Dataset records:
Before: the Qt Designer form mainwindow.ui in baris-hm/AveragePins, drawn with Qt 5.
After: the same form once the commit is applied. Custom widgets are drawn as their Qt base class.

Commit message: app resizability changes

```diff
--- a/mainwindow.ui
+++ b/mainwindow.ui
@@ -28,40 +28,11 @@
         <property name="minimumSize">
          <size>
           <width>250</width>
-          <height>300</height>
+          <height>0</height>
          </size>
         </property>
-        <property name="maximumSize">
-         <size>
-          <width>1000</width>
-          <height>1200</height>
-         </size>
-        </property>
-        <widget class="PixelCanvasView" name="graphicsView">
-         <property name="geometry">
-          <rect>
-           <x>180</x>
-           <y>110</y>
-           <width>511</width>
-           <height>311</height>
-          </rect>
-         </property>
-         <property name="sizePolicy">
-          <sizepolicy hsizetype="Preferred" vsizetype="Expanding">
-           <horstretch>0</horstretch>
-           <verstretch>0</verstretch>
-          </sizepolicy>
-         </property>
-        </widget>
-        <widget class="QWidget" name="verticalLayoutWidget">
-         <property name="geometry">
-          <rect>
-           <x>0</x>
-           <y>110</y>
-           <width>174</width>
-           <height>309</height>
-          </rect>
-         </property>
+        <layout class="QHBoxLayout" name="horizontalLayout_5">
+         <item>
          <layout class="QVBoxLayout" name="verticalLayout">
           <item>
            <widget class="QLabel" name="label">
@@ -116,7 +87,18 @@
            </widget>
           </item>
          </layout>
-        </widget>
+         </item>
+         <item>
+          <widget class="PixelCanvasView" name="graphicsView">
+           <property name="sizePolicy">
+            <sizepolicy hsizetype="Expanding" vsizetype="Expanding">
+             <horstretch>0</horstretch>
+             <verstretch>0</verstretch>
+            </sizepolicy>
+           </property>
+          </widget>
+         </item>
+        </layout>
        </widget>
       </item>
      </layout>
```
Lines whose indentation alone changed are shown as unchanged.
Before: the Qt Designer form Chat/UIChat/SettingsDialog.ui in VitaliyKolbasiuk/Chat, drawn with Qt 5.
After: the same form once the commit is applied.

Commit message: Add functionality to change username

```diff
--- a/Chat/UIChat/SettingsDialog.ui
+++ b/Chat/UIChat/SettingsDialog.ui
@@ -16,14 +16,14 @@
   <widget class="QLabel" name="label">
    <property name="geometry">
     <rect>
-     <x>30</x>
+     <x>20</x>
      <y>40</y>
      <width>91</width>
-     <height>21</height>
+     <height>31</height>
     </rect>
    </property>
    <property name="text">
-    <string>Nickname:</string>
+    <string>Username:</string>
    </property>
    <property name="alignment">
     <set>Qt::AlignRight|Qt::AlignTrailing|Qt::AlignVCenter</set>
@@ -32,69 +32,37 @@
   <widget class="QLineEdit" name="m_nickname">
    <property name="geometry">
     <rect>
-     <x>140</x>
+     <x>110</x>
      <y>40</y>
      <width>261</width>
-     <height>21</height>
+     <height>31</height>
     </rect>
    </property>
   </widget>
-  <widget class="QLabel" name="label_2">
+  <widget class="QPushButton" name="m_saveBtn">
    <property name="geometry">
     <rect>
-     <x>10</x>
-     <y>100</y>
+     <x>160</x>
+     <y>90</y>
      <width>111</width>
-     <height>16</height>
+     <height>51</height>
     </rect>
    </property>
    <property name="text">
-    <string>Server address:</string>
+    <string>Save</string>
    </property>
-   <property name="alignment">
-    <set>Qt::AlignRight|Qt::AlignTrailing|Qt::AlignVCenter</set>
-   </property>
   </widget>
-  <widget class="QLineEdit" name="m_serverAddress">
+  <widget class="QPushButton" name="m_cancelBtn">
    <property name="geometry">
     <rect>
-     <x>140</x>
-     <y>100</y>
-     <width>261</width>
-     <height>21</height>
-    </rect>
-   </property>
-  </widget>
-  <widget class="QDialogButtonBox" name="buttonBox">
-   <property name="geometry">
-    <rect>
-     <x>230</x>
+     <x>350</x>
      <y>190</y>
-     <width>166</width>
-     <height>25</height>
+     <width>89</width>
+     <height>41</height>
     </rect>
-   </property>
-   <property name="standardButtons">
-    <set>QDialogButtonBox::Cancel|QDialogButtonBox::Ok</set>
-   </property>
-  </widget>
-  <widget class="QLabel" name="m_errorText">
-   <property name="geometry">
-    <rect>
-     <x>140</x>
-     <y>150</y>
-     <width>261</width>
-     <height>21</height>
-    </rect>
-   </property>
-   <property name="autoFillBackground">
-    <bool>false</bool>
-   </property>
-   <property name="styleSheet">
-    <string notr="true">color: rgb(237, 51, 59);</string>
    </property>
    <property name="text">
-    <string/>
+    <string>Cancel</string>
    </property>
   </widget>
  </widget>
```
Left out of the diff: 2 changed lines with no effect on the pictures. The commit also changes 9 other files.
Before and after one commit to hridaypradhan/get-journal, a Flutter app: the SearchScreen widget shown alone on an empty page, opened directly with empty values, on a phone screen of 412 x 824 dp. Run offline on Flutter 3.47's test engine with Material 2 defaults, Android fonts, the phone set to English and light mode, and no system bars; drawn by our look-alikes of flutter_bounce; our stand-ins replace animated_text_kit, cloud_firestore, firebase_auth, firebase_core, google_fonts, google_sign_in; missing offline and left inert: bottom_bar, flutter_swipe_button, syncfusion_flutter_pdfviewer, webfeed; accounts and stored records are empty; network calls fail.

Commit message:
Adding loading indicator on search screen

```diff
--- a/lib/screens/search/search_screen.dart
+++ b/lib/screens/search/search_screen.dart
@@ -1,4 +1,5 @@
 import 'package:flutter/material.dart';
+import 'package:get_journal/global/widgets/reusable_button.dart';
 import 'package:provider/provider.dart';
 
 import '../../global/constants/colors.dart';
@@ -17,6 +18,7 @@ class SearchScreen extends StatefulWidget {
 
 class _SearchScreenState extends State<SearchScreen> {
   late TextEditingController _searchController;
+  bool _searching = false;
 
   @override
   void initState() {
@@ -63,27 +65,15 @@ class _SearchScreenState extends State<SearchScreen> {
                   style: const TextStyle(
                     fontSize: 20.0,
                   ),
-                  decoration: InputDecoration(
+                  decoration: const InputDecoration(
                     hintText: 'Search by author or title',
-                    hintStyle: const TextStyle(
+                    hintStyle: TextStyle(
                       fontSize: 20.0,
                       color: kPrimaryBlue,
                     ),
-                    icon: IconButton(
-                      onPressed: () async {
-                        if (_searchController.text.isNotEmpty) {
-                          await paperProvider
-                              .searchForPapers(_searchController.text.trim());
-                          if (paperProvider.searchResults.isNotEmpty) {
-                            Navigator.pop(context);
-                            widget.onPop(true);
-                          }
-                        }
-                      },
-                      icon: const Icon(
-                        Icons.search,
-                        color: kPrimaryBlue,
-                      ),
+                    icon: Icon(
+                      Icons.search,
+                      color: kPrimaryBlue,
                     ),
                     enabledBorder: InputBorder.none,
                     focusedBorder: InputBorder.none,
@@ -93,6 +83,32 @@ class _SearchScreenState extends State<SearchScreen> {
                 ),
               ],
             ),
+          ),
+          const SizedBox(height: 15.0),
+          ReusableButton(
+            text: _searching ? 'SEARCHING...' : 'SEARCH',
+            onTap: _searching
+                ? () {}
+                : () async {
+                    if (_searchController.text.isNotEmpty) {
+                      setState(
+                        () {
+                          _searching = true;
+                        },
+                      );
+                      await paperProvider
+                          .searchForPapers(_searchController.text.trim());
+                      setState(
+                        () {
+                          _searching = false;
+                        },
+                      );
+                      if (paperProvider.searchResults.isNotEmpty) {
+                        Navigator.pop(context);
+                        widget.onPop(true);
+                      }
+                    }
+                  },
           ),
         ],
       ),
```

Task to complete: Please set down each of the entries above exactly as given.

Problem solution:
Before: the Qt Designer form mainwindow.ui in baris-hm/AveragePins, drawn with Qt 5.
After: the same form once the commit is applied. Custom widgets are drawn as their Qt base class.

Commit message: app resizability changes

```diff
--- a/mainwindow.ui
+++ b/mainwindow.ui
@@ -28,40 +28,11 @@
         <property name="minimumSize">
          <size>
           <width>250</width>
-          <height>300</height>
+          <height>0</height>
          </size>
         </property>
-        <property name="maximumSize">
-         <size>
-          <width>1000</width>
-          <height>1200</height>
-         </size>
-        </property>
-        <widget class="PixelCanvasView" name="graphicsView">
-         <property name="geometry">
-          <rect>
-           <x>180</x>
-           <y>110</y>
-           <width>511</width>
-           <height>311</height>
-          </rect>
-         </property>
-         <property name="sizePolicy">
-          <sizepolicy hsizetype="Preferred" vsizetype="Expanding">
-           <horstretch>0</horstretch>
-           <verstretch>0</verstretch>
-          </sizepolicy>
-         </property>
-        </widget>
-        <widget class="QWidget" name="verticalLayoutWidget">
-         <property name="geometry">
-          <rect>
-           <x>0</x>
-           <y>110</y>
-           <width>174</width>
-           <height>309</height>
-          </rect>
-         </property>
+        <layout class="QHBoxLayout" name="horizontalLayout_5">
+         <item>
          <layout class="QVBoxLayout" name="verticalLayout">
           <item>
            <widget class="QLabel" name="label">
@@ -116,7 +87,18 @@
            </widget>
           </item>
          </layout>
-        </widget>
+         </item>
+         <item>
+          <widget class="PixelCanvasView" name="graphicsView">
+           <property name="sizePolicy">
+            <sizepolicy hsizetype="Expanding" vsizetype="Expanding">
+             <horstretch>0</horstretch>
+             <verstretch>0</verstretch>
+            </sizepolicy>
+           </property>
+          </widget>
+         </item>
+        </layout>
        </widget>
       </item>
      </layout>
```
Lines whose indentation alone changed are shown as unchanged.
Before: the Qt Designer form Chat/UIChat/SettingsDialog.ui in VitaliyKolbasiuk/Chat, drawn with Qt 5.
After: the same form once the commit is applied.

Commit message: Add functionality to change username

```diff
--- a/Chat/UIChat/SettingsDialog.ui
+++ b/Chat/UIChat/SettingsDialog.ui
@@ -16,14 +16,14 @@
   <widget class="QLabel" name="label">
    <property name="geometry">
     <rect>
-     <x>30</x>
+     <x>20</x>
      <y>40</y>
      <width>91</width>
-     <height>21</height>
+     <height>31</height>
     </rect>
    </property>
    <property name="text">
-    <string>Nickname:</string>
+    <string>Username:</string>
    </property>
    <property name="alignment">
     <set>Qt::AlignRight|Qt::AlignTrailing|Qt::AlignVCenter</set>
@@ -32,69 +32,37 @@
   <widget class="QLineEdit" name="m_nickname">
    <property name="geometry">
     <rect>
-     <x>140</x>
+     <x>110</x>
      <y>40</y>
      <width>261</width>
-     <height>21</height>
+     <height>31</height>
     </rect>
    </property>
   </widget>
-  <widget class="QLabel" name="label_2">
+  <widget class="QPushButton" name="m_saveBtn">
    <property name="geometry">
     <rect>
-     <x>10</x>
-     <y>100</y>
+     <x>160</x>
+     <y>90</y>
      <width>111</width>
-     <height>16</height>
+     <height>51</height>
     </rect>
    </property>
    <property name="text">
-    <string>Server address:</string>
+    <string>Save</string>
    </property>
-   <property name="alignment">
-    <set>Qt::AlignRight|Qt::AlignTrailing|Qt::AlignVCenter</set>
-   </property>
   </widget>
-  <widget class="QLineEdit" name="m_serverAddress">
+  <widget class="QPushButton" name="m_cancelBtn">
    <property name="geometry">
     <rect>
-     <x>140</x>
-     <y>100</y>
-     <width>261</width>
-     <height>21</height>
-    </rect>
-   </property>
-  </widget>
-  <widget class="QDialogButtonBox" name="buttonBox">
-   <property name="geometry">
-    <rect>
-     <x>230</x>
+     <x>350</x>
      <y>190</y>
-     <width>166</width>
-     <height>25</height>
+     <width>89</width>
+     <height>41</height>
     </rect>
-   </property>
-   <property name="standardButtons">
-    <set>QDialogButtonBox::Cancel|QDialogButtonBox::Ok</set>
-   </property>
-  </widget>
-  <widget class="QLabel" name="m_errorText">
-   <property name="geometry">
-    <rect>
-     <x>140</x>
-     <y>150</y>
-     <width>261</width>
-     <height>21</height>
-    </rect>
-   </property>
-   <property name="autoFillBackground">
-    <bool>false</bool>
-   </property>
-   <property name="styleSheet">
-    <string notr="true">color: rgb(237, 51, 59);</string>
    </property>
    <property name="text">
-    <string/>
+    <string>Cancel</string>
    </property>
   </widget>
  </widget>
```
Left out of the diff: 2 changed lines with no effect on the pictures. The commit also changes 9 other files.
Before and after one commit to hridaypradhan/get-journal, a Flutter app: the SearchScreen widget shown alone on an empty page, opened directly with empty values, on a phone screen of 412 x 824 dp. Run offline on Flutter 3.47's test engine with Material 2 defaults, Android fonts, the phone set to English and light mode, and no system bars; drawn by our look-alikes of flutter_bounce; our stand-ins replace animated_text_kit, cloud_firestore, firebase_auth, firebase_core, google_fonts, google_sign_in; missing offline and left inert: bottom_bar, flutter_swipe_button, syncfusion_flutter_pdfviewer, webfeed; accounts and stored records are empty; network calls fail.

Commit message:
Adding loading indicator on search screen

```diff
--- a/lib/screens/search/search_screen.dart
+++ b/lib/screens/search/search_screen.dart
@@ -1,4 +1,5 @@
 import 'package:flutter/material.dart';
+import 'package:get_journal/global/widgets/reusable_button.dart';
 import 'package:provider/provider.dart';
 
 import '../../global/constants/colors.dart';
@@ -17,6 +18,7 @@ class SearchScreen extends StatefulWidget {
 
 class _SearchScreenState extends State<SearchScreen> {
   late TextEditingController _searchController;
+  bool _searching = false;
 
   @override
   void initState() {
@@ -63,27 +65,15 @@ class _SearchScreenState extends State<SearchScreen> {
                   style: const TextStyle(
                     fontSize: 20.0,
                   ),
-                  decoration: InputDecoration(
+                  decoration: const InputDecoration(
                     hintText: 'Search by author or title',
-                    hintStyle: const TextStyle(
+                    hintStyle: TextStyle(
                       fontSize: 20.0,
                       color: kPrimaryBlue,
                     ),
-                    icon: IconButton(
-                      onPressed: () async {
-                        if (_searchController.text.isNotEmpty) {
-                          await paperProvider
-                              .searchForPapers(_searchController.text.trim());
-                          if (paperProvider.searchResults.isNotEmpty) {
-                            Navigator.pop(context);
-                            widget.onPop(true);
-                          }
-                        }
-                      },
-                      icon: const Icon(
-                        Icons.search,
-                        color: kPrimaryBlue,
-                      ),
+                    icon: Icon(
+                      Icons.search,
+                      color: kPrimaryBlue,
                     ),
                     enabledBorder: InputBorder.none,
                     focusedBorder: InputBorder.none,
@@ -93,6 +83,32 @@ class _SearchScreenState extends State<SearchScreen> {
                 ),
               ],
             ),
+          ),
+          const SizedBox(height: 15.0),
+          ReusableButton(
+            text: _searching ? 'SEARCHING...' : 'SEARCH',
+            onTap: _searching
+                ? () {}
+                : () async {
+                    if (_searchController.text.isNotEmpty) {
+                      setState(
+                        () {
+                          _searching = true;
+                        },
+                      );
+                      await paperProvider
+                          .searchForPapers(_searchController.text.trim());
+                      setState(
+                        () {
+                          _searching = false;
+                        },
+                      );
+                      if (paperProvider.searchResults.isNotEmpty) {
+                        Navigator.pop(context);
+                        widget.onPop(true);
+                      }
+                    }
+                  },
           ),
         ],
       ),
```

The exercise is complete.